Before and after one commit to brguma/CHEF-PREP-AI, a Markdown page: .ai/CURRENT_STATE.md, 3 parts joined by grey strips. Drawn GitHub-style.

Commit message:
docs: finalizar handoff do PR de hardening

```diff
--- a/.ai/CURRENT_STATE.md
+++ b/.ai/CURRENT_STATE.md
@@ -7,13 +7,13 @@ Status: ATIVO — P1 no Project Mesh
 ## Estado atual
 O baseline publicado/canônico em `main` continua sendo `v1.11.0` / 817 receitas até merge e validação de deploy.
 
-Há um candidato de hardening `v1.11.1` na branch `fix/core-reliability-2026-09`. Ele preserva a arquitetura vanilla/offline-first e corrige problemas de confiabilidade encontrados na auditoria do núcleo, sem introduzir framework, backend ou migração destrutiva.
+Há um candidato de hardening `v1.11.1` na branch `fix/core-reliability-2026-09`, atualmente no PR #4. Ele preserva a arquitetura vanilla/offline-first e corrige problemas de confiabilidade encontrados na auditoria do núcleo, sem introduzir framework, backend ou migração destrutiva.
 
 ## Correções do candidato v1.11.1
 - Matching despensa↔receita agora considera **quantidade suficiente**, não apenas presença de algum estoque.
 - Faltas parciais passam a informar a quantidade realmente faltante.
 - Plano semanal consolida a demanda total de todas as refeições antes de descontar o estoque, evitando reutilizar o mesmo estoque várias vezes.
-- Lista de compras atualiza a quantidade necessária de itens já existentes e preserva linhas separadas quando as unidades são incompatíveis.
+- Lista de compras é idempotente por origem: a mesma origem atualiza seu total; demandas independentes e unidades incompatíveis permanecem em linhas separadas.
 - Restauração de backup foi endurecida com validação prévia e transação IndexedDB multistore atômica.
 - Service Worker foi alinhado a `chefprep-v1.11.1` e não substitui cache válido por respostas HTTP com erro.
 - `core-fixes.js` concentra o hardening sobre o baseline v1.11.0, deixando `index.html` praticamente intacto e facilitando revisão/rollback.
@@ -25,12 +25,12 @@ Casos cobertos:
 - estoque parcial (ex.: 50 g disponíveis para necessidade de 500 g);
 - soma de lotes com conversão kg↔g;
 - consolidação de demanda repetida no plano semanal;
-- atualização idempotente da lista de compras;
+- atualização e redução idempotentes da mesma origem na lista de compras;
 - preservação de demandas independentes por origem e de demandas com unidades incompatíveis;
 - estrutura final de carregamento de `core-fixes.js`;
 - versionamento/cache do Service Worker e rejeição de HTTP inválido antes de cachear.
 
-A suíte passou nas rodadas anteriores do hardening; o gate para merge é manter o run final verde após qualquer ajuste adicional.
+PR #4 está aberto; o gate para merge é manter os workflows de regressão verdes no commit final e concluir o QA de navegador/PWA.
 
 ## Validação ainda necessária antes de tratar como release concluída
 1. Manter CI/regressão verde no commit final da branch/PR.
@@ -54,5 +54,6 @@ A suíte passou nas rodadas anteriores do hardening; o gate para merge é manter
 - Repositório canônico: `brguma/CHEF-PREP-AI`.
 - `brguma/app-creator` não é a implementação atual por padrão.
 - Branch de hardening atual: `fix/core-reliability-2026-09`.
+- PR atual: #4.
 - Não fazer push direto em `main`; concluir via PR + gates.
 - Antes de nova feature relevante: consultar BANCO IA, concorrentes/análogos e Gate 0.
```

───

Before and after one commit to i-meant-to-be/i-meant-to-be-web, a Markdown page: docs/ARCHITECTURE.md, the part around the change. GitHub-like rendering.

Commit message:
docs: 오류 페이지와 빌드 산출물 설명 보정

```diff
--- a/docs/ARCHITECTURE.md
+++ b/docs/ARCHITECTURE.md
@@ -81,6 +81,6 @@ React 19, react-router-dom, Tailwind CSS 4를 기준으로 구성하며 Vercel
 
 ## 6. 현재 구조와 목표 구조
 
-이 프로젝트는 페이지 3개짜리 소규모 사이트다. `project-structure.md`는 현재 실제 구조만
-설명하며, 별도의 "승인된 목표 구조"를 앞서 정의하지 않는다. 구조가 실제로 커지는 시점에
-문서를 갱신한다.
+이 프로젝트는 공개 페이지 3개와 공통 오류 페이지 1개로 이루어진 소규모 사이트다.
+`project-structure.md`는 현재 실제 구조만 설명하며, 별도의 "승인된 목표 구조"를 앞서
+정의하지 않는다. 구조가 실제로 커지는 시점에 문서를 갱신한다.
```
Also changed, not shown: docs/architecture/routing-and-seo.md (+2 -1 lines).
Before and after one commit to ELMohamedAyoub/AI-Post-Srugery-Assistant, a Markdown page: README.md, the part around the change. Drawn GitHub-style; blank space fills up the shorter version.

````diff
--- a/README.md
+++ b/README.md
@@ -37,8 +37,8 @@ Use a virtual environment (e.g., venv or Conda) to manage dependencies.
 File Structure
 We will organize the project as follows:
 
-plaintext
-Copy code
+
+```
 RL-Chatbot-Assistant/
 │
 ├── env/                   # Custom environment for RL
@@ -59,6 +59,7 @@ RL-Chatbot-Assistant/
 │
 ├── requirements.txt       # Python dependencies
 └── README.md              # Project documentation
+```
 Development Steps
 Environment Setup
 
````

───

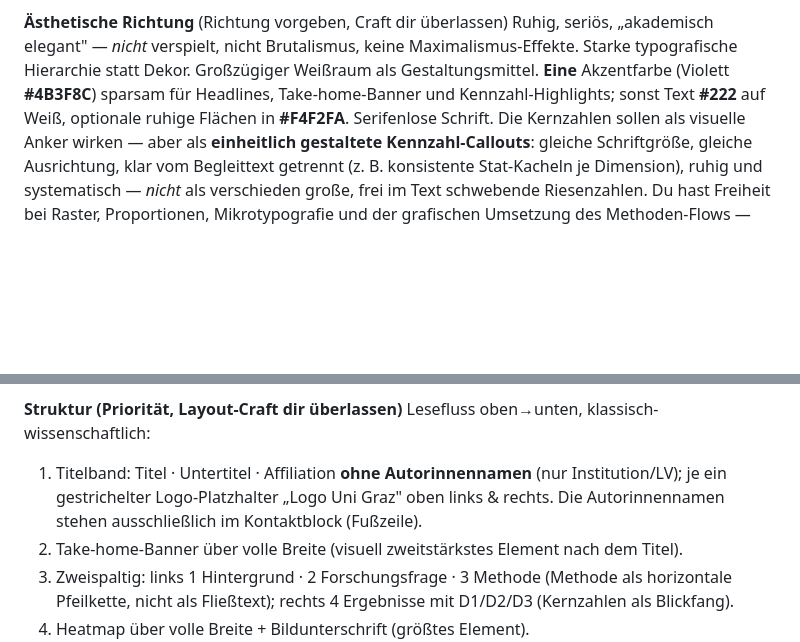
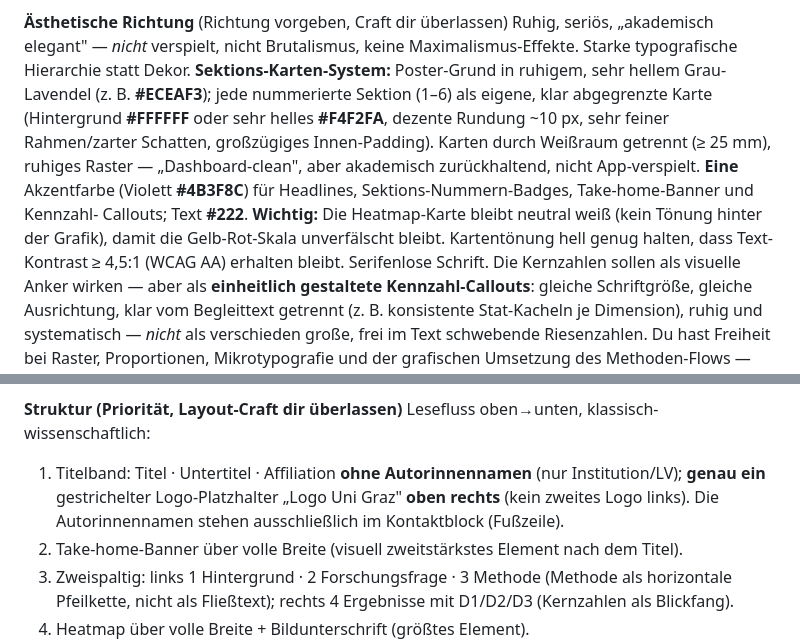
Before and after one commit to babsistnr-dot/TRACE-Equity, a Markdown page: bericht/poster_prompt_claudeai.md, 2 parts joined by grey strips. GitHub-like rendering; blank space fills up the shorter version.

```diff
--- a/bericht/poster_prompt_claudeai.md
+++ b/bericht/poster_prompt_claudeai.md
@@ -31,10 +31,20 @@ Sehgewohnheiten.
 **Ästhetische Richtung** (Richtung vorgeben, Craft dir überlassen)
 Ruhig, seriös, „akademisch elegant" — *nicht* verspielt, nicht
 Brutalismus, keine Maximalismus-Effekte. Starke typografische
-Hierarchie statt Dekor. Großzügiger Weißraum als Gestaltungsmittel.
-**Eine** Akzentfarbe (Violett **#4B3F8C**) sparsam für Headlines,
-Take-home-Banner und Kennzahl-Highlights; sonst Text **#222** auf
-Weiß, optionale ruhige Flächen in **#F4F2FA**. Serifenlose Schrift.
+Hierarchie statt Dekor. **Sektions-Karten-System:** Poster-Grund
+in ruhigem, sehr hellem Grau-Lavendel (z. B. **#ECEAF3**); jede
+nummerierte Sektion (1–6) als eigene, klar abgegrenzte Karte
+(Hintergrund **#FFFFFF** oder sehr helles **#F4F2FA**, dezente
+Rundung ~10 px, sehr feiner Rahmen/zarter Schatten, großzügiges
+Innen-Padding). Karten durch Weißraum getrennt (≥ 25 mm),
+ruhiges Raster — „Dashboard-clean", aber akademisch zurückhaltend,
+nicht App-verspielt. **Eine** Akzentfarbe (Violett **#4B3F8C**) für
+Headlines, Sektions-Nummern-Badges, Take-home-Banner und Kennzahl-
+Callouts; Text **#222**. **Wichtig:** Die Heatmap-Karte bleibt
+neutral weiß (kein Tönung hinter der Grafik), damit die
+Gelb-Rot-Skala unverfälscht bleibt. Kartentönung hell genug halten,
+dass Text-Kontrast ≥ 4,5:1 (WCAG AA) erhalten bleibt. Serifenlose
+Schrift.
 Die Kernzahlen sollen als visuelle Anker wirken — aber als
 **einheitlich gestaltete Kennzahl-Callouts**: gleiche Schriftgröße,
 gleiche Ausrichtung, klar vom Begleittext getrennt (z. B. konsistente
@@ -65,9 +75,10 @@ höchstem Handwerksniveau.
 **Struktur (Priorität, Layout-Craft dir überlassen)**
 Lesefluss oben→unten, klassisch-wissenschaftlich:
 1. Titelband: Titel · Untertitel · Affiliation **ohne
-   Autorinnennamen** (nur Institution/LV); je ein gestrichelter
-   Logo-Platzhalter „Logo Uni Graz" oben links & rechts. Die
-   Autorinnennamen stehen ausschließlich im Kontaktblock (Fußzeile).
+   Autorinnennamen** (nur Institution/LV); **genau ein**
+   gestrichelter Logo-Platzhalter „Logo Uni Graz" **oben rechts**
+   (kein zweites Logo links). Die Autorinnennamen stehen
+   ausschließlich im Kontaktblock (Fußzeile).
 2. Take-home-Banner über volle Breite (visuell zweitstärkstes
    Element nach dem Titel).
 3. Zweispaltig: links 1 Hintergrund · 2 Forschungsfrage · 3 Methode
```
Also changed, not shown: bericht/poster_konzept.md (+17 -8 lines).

───

**WHAT TO WORK ON**
Count the lines above that contain "sehr", and give only the number.

**ANSWER TO THE EXERCISE**
3